__REQUIREMENT__. Say nothing but the number of lines below in which the string "items" appears.

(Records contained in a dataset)

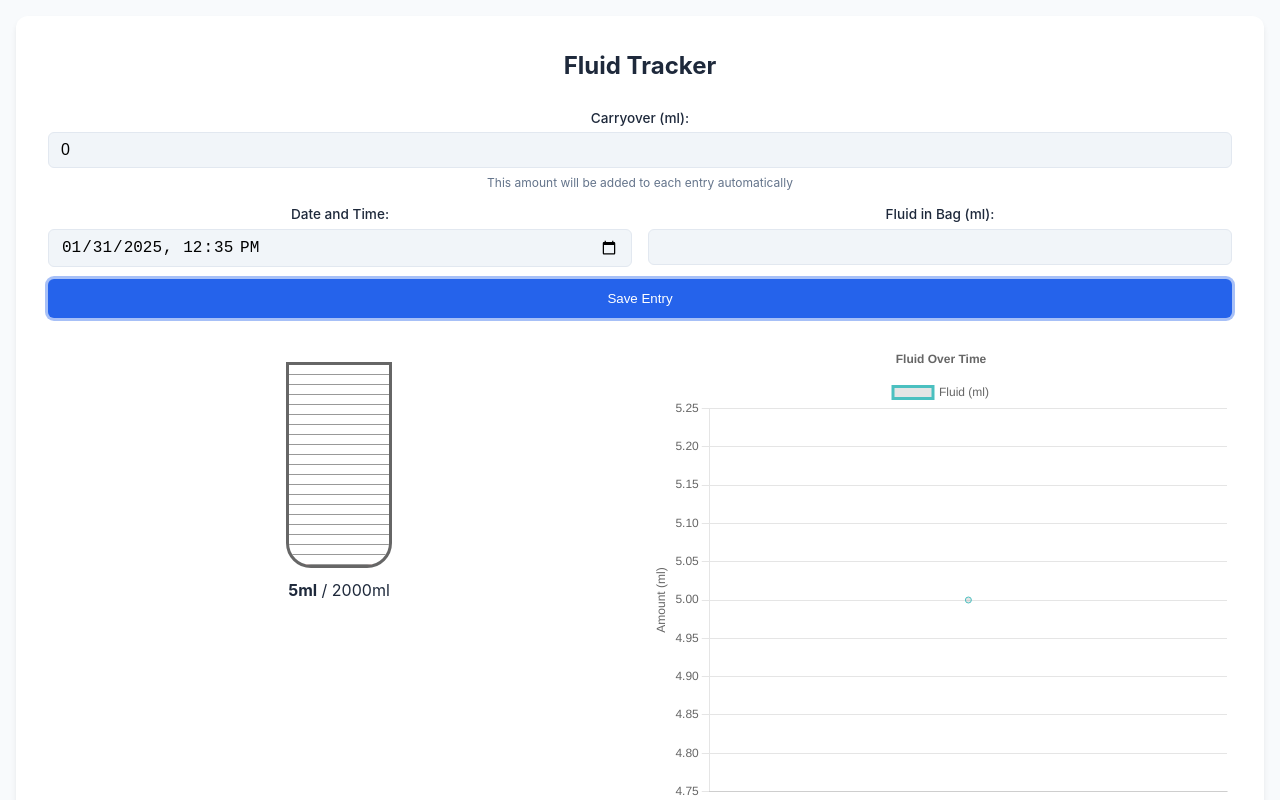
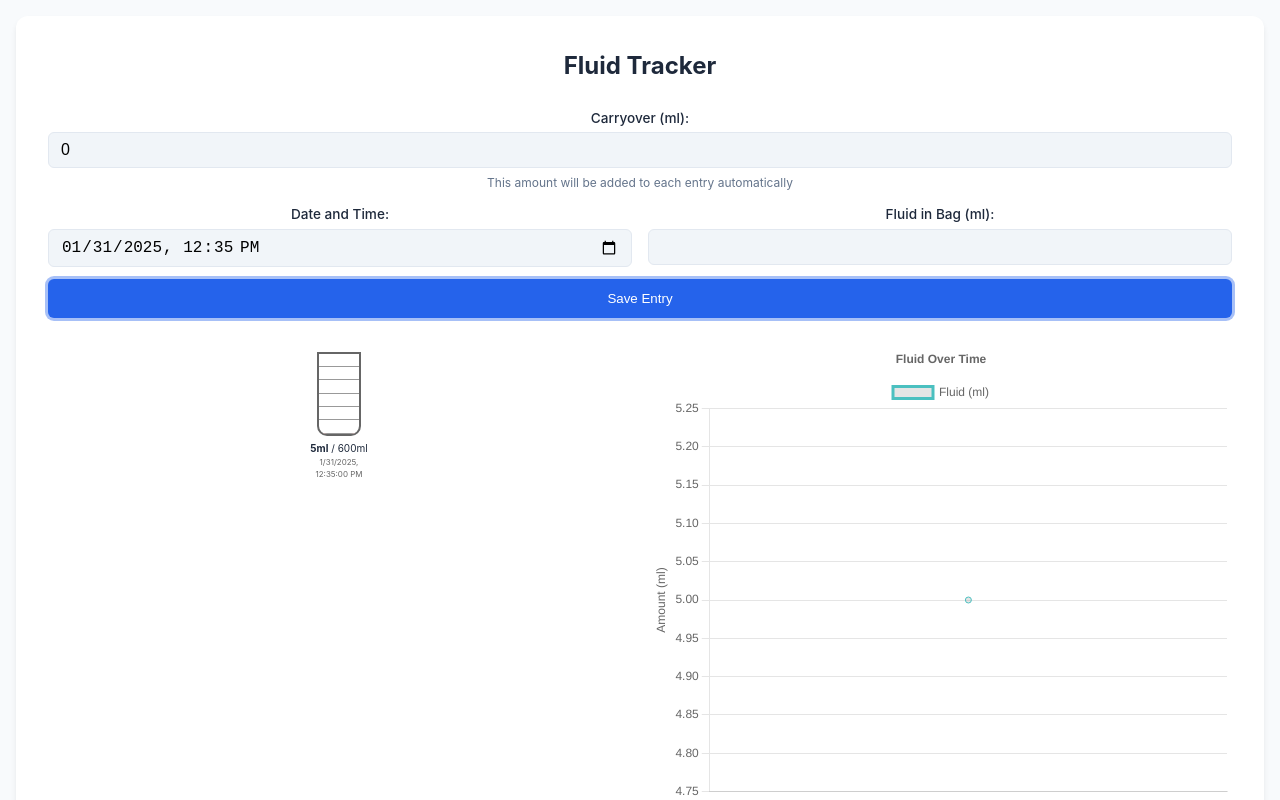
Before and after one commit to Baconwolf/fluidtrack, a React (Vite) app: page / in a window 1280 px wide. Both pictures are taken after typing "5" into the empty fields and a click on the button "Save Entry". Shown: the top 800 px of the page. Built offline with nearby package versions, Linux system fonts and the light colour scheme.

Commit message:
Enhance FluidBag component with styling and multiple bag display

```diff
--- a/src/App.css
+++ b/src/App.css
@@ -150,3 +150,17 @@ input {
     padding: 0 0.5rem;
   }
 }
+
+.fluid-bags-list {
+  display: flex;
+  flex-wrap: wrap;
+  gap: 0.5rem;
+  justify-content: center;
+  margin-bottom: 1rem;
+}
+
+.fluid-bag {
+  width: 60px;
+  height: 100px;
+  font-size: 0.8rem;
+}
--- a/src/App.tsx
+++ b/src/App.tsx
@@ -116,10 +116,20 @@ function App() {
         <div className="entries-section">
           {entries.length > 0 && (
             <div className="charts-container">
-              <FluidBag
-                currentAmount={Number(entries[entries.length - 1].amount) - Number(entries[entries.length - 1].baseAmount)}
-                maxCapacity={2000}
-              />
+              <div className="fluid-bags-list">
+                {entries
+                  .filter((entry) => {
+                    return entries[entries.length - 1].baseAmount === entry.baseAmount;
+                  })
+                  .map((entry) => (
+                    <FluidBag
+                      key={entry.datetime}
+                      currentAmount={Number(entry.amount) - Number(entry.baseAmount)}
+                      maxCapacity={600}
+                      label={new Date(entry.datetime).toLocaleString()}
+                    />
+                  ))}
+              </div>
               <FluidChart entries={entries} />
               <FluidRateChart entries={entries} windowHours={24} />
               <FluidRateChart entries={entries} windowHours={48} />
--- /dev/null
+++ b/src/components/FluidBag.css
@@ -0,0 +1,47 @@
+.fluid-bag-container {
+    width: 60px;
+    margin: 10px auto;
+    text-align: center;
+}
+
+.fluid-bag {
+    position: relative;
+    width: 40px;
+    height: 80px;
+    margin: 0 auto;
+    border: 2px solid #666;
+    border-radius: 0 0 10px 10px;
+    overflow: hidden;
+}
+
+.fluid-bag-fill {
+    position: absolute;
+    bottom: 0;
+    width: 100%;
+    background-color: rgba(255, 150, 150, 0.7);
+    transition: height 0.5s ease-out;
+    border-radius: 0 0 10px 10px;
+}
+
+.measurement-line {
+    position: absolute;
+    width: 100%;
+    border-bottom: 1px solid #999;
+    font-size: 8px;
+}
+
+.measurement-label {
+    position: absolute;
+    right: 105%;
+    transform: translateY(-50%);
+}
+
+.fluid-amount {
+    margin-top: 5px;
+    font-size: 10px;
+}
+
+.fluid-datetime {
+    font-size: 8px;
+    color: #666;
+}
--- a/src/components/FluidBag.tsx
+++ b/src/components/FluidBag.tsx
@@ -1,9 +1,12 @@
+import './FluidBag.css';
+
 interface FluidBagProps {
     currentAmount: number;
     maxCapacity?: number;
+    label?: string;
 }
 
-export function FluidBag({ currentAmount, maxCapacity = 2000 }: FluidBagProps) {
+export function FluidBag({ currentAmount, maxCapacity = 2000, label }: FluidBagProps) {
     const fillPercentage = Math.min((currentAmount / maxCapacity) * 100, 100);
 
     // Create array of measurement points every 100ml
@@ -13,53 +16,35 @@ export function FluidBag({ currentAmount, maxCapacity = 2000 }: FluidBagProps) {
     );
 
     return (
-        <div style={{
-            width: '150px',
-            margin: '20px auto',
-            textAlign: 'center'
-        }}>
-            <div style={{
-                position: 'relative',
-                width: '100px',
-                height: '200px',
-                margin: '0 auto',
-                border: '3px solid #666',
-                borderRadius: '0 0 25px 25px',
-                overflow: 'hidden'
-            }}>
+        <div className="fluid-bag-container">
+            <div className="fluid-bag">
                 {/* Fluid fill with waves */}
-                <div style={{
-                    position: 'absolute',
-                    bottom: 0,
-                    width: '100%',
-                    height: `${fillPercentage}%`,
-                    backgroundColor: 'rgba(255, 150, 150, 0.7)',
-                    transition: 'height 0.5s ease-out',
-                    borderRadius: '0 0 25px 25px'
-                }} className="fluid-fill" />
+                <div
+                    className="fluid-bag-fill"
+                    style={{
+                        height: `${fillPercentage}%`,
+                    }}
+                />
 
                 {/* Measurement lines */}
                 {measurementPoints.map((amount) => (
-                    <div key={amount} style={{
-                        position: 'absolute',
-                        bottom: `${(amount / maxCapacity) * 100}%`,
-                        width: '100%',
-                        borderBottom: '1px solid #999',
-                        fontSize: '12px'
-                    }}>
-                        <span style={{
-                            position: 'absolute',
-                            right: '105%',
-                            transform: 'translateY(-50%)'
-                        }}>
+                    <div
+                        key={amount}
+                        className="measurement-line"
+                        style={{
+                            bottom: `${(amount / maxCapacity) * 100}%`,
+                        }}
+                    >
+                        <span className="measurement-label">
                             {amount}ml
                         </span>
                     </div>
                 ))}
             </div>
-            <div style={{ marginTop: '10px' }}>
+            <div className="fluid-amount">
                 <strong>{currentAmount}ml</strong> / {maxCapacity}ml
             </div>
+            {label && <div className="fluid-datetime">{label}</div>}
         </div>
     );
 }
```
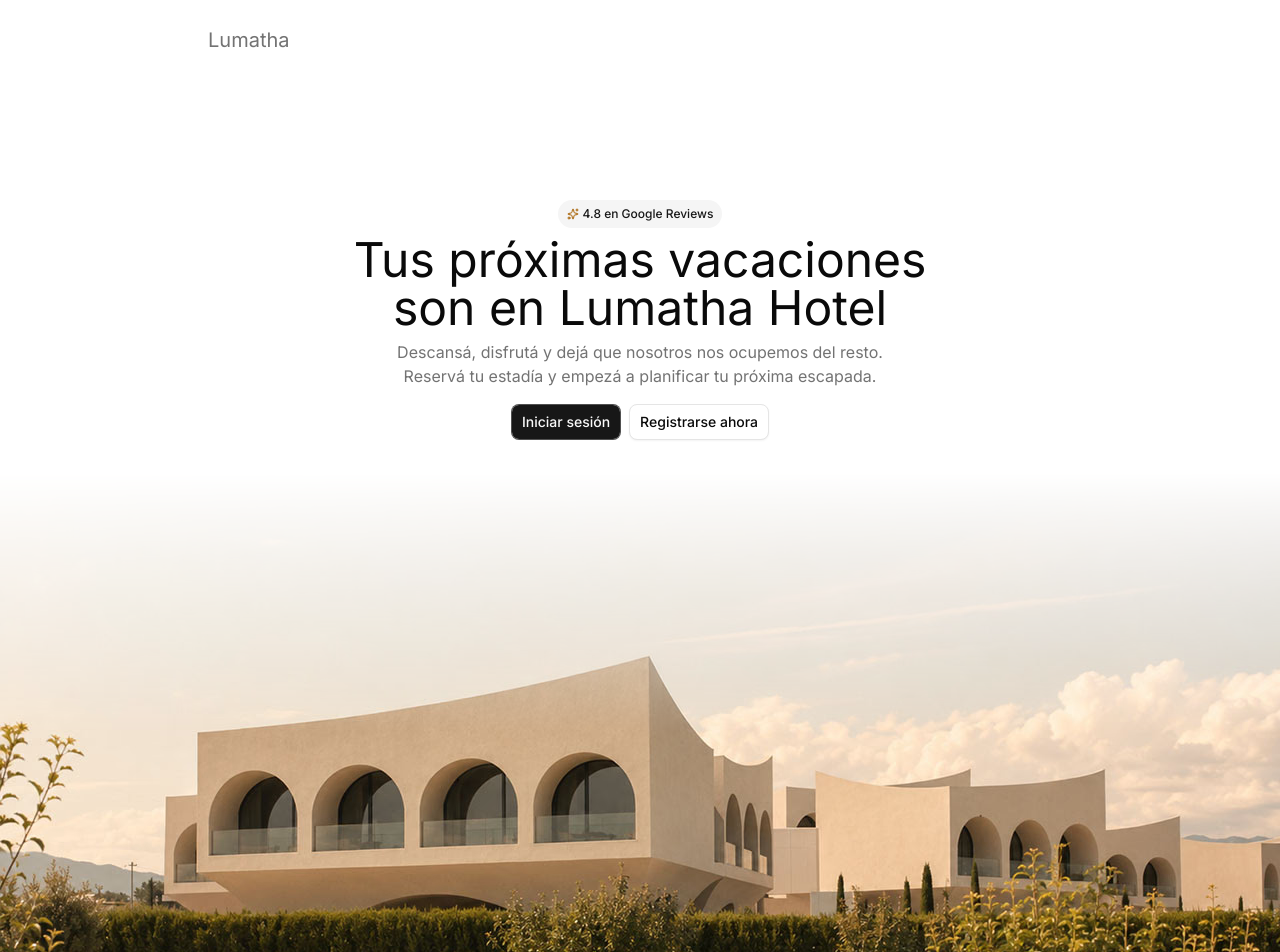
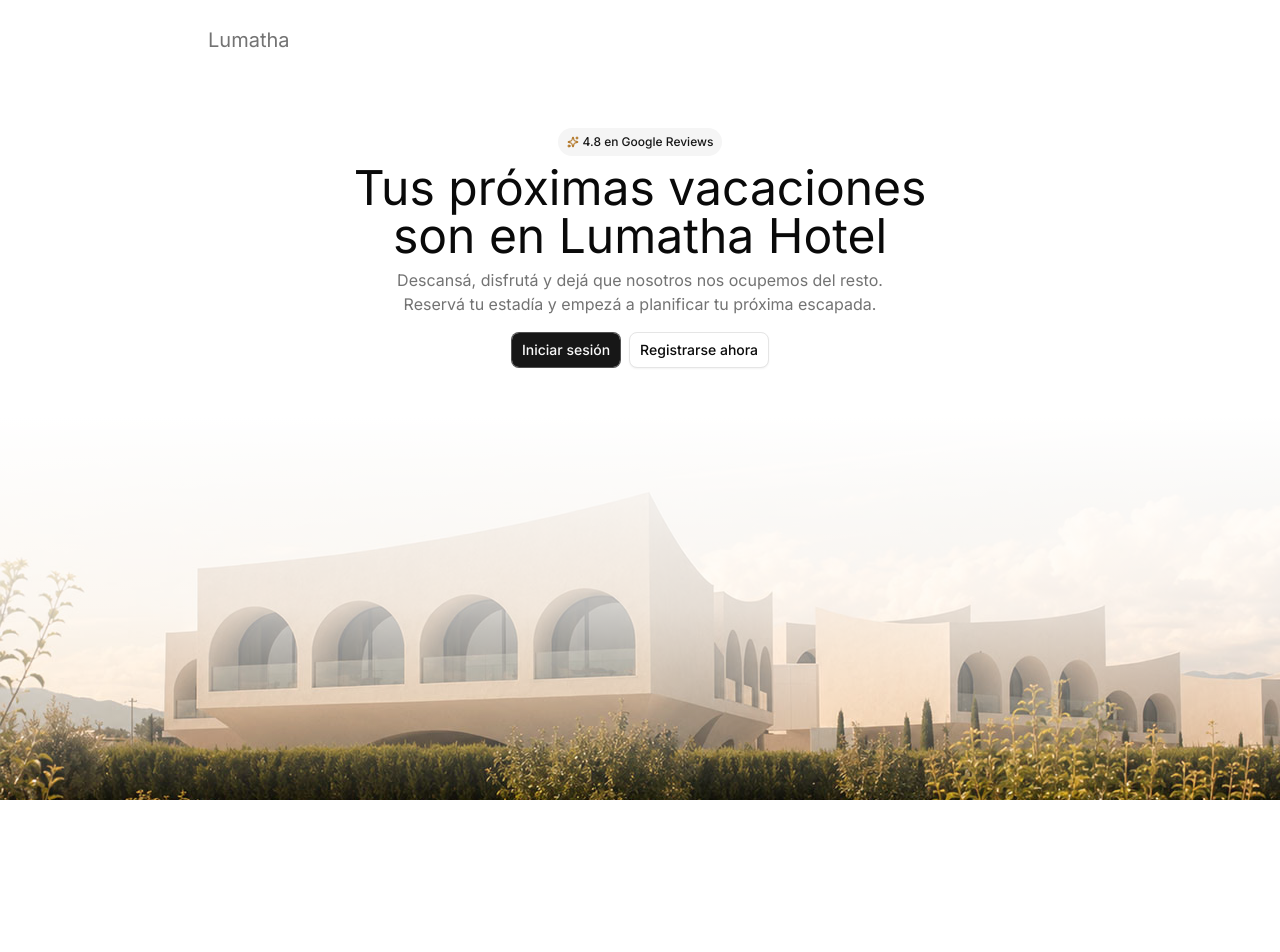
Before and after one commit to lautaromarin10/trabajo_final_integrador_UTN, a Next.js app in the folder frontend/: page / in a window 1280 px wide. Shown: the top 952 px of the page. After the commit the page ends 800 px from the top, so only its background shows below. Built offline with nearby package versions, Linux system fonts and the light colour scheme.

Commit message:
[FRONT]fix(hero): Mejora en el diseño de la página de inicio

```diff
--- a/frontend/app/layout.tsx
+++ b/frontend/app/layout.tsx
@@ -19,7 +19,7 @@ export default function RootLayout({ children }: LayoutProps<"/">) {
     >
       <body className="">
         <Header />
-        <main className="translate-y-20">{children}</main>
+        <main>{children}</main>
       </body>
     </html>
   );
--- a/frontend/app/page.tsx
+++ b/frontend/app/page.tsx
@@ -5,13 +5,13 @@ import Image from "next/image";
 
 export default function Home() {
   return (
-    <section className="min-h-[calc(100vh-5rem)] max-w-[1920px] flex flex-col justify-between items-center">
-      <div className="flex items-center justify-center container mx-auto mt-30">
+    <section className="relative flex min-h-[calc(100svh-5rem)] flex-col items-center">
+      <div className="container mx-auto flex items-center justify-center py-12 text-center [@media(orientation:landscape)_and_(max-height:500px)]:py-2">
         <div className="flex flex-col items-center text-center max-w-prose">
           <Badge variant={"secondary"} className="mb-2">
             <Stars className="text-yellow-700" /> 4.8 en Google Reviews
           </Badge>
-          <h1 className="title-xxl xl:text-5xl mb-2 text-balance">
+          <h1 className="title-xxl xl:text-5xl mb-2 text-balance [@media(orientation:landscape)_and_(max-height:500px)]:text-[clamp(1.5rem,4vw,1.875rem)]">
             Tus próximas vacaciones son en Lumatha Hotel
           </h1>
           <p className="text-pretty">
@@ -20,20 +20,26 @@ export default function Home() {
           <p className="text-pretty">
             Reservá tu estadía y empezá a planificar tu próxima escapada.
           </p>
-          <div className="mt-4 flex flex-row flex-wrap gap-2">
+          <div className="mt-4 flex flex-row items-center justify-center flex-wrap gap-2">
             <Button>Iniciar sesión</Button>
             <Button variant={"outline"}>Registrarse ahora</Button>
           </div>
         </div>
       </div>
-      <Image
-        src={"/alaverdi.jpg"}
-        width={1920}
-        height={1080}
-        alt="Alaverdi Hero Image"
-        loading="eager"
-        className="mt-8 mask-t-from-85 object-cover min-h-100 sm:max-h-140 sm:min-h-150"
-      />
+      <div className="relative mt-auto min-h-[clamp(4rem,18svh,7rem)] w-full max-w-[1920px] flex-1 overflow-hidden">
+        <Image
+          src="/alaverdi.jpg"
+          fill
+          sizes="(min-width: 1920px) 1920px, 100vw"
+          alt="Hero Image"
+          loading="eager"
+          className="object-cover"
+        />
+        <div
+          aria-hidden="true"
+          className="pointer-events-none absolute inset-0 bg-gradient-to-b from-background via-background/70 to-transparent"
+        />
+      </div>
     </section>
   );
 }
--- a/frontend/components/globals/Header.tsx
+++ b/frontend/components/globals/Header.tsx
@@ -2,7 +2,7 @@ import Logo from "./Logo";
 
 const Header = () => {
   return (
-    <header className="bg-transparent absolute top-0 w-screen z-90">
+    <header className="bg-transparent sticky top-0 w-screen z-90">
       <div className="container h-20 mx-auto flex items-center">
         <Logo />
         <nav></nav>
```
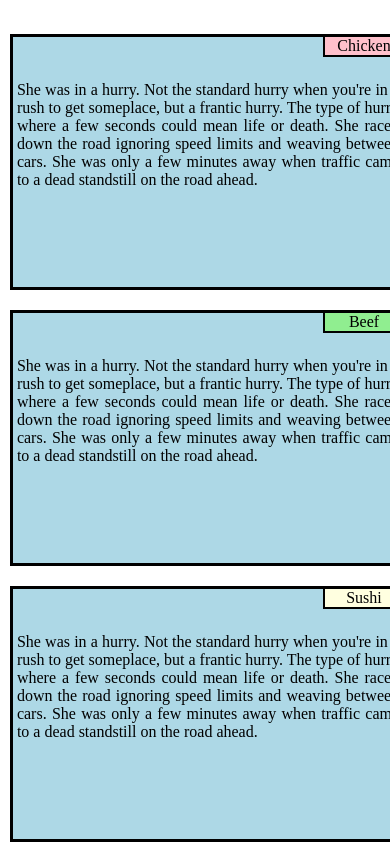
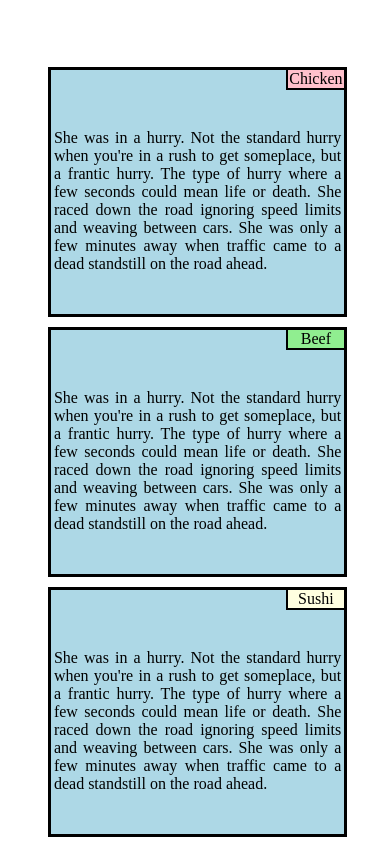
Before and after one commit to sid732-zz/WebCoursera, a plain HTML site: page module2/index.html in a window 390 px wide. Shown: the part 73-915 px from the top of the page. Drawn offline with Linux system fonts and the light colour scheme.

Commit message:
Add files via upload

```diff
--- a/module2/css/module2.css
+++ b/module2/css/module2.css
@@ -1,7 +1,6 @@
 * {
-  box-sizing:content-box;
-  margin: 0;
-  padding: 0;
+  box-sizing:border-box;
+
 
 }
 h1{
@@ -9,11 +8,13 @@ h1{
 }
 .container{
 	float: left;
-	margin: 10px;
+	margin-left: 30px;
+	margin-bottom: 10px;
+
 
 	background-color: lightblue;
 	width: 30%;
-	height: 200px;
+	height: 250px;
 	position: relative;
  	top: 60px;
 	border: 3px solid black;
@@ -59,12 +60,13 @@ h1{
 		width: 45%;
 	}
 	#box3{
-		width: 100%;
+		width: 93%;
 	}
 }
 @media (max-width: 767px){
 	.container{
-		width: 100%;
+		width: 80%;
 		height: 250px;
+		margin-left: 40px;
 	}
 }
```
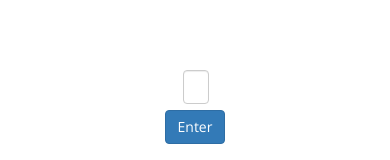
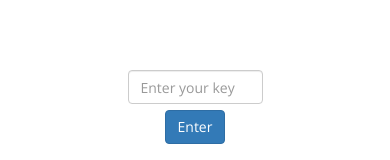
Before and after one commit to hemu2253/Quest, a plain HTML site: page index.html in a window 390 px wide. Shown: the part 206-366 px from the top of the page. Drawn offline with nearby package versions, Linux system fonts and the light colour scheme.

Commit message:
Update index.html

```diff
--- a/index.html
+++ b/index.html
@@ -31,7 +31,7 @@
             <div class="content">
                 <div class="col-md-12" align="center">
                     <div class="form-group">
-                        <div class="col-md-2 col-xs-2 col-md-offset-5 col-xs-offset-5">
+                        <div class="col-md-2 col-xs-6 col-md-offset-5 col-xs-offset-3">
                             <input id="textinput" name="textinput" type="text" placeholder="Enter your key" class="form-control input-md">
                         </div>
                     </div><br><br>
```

__TASK OUTPUT__. 7